DATA LISTING.

* * * *

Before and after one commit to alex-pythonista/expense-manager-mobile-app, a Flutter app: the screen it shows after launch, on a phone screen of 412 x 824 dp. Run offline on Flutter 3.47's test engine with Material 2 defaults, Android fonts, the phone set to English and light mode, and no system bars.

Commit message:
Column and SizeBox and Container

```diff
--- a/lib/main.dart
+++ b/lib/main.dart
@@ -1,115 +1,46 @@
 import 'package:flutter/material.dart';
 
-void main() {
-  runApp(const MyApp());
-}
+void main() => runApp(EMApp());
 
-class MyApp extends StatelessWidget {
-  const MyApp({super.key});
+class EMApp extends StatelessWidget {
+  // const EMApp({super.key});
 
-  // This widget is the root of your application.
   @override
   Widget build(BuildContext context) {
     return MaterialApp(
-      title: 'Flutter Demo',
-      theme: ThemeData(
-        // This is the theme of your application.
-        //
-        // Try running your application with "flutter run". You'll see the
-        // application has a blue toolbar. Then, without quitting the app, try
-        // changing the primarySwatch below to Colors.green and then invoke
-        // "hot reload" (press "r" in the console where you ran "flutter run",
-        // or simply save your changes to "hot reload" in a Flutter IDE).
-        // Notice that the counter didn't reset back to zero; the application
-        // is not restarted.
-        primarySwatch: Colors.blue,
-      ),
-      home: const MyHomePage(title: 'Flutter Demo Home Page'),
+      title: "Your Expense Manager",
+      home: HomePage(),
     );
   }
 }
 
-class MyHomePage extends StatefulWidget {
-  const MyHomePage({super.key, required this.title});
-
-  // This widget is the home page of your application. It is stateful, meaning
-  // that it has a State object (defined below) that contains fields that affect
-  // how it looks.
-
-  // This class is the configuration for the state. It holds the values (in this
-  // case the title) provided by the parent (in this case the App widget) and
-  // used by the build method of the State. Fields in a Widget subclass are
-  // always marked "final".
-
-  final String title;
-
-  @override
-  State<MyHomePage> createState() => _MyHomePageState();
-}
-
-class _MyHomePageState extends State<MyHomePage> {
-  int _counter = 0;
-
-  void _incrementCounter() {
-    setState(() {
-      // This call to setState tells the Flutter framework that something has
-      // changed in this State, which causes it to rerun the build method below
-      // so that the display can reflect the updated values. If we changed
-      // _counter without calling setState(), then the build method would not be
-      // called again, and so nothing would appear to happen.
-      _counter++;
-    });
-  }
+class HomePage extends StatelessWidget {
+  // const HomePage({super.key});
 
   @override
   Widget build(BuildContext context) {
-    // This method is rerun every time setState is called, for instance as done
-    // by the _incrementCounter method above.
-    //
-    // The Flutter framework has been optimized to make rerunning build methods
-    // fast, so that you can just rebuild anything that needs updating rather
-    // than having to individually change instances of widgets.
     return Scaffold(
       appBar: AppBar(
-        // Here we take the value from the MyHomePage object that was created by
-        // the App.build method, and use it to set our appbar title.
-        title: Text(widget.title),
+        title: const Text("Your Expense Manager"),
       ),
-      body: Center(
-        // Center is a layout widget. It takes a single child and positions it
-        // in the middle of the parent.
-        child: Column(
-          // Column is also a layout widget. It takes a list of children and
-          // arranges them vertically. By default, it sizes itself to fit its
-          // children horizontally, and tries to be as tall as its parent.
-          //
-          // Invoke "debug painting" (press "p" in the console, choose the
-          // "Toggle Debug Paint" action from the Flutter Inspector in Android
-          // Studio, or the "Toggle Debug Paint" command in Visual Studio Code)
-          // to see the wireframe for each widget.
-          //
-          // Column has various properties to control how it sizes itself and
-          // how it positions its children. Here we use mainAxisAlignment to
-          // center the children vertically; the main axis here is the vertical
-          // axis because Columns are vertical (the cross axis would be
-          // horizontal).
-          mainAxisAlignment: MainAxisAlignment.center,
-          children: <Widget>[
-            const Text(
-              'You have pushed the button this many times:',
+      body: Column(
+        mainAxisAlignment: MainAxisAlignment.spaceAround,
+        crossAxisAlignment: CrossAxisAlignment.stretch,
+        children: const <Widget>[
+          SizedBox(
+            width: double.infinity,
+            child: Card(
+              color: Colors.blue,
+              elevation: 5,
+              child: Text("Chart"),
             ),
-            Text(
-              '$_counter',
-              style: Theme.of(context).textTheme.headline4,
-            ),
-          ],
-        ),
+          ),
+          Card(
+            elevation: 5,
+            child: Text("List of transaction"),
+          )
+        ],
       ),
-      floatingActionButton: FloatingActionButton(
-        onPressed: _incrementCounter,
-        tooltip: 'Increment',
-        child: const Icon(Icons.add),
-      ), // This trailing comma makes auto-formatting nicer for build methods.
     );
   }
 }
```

* * * *

ASSIGNED TASK. Please repeat the material exactly as it appears above.

WRITTEN RESPONSE.
Before and after one commit to alex-pythonista/expense-manager-mobile-app, a Flutter app: the screen it shows after launch, on a phone screen of 412 x 824 dp. Run offline on Flutter 3.47's test engine with Material 2 defaults, Android fonts, the phone set to English and light mode, and no system bars.

Commit message:
Column and SizeBox and Container

```diff
--- a/lib/main.dart
+++ b/lib/main.dart
@@ -1,115 +1,46 @@
 import 'package:flutter/material.dart';
 
-void main() {
-  runApp(const MyApp());
-}
+void main() => runApp(EMApp());
 
-class MyApp extends StatelessWidget {
-  const MyApp({super.key});
+class EMApp extends StatelessWidget {
+  // const EMApp({super.key});
 
-  // This widget is the root of your application.
   @override
   Widget build(BuildContext context) {
     return MaterialApp(
-      title: 'Flutter Demo',
-      theme: ThemeData(
-        // This is the theme of your application.
-        //
-        // Try running your application with "flutter run". You'll see the
-        // application has a blue toolbar. Then, without quitting the app, try
-        // changing the primarySwatch below to Colors.green and then invoke
-        // "hot reload" (press "r" in the console where you ran "flutter run",
-        // or simply save your changes to "hot reload" in a Flutter IDE).
-        // Notice that the counter didn't reset back to zero; the application
-        // is not restarted.
-        primarySwatch: Colors.blue,
-      ),
-      home: const MyHomePage(title: 'Flutter Demo Home Page'),
+      title: "Your Expense Manager",
+      home: HomePage(),
     );
   }
 }
 
-class MyHomePage extends StatefulWidget {
-  const MyHomePage({super.key, required this.title});
-
-  // This widget is the home page of your application. It is stateful, meaning
-  // that it has a State object (defined below) that contains fields that affect
-  // how it looks.
-
-  // This class is the configuration for the state. It holds the values (in this
-  // case the title) provided by the parent (in this case the App widget) and
-  // used by the build method of the State. Fields in a Widget subclass are
-  // always marked "final".
-
-  final String title;
-
-  @override
-  State<MyHomePage> createState() => _MyHomePageState();
-}
-
-class _MyHomePageState extends State<MyHomePage> {
-  int _counter = 0;
-
-  void _incrementCounter() {
-    setState(() {
-      // This call to setState tells the Flutter framework that something has
-      // changed in this State, which causes it to rerun the build method below
-      // so that the display can reflect the updated values. If we changed
-      // _counter without calling setState(), then the build method would not be
-      // called again, and so nothing would appear to happen.
-      _counter++;
-    });
-  }
+class HomePage extends StatelessWidget {
+  // const HomePage({super.key});
 
   @override
   Widget build(BuildContext context) {
-    // This method is rerun every time setState is called, for instance as done
-    // by the _incrementCounter method above.
-    //
-    // The Flutter framework has been optimized to make rerunning build methods
-    // fast, so that you can just rebuild anything that needs updating rather
-    // than having to individually change instances of widgets.
     return Scaffold(
       appBar: AppBar(
-        // Here we take the value from the MyHomePage object that was created by
-        // the App.build method, and use it to set our appbar title.
-        title: Text(widget.title),
+        title: const Text("Your Expense Manager"),
       ),
-      body: Center(
-        // Center is a layout widget. It takes a single child and positions it
-        // in the middle of the parent.
-        child: Column(
-          // Column is also a layout widget. It takes a list of children and
-          // arranges them vertically. By default, it sizes itself to fit its
-          // children horizontally, and tries to be as tall as its parent.
-          //
-          // Invoke "debug painting" (press "p" in the console, choose the
-          // "Toggle Debug Paint" action from the Flutter Inspector in Android
-          // Studio, or the "Toggle Debug Paint" command in Visual Studio Code)
-          // to see the wireframe for each widget.
-          //
-          // Column has various properties to control how it sizes itself and
-          // how it positions its children. Here we use mainAxisAlignment to
-          // center the children vertically; the main axis here is the vertical
-          // axis because Columns are vertical (the cross axis would be
-          // horizontal).
-          mainAxisAlignment: MainAxisAlignment.center,
-          children: <Widget>[
-            const Text(
-              'You have pushed the button this many times:',
+      body: Column(
+        mainAxisAlignment: MainAxisAlignment.spaceAround,
+        crossAxisAlignment: CrossAxisAlignment.stretch,
+        children: const <Widget>[
+          SizedBox(
+            width: double.infinity,
+            child: Card(
+              color: Colors.blue,
+              elevation: 5,
+              child: Text("Chart"),
             ),
-            Text(
-              '$_counter',
-              style: Theme.of(context).textTheme.headline4,
-            ),
-          ],
-        ),
+          ),
+          Card(
+            elevation: 5,
+            child: Text("List of transaction"),
+          )
+        ],
       ),
-      floatingActionButton: FloatingActionButton(
-        onPressed: _incrementCounter,
-        tooltip: 'Increment',
-        child: const Icon(Icons.add),
-      ), // This trailing comma makes auto-formatting nicer for build methods.
     );
   }
 }
```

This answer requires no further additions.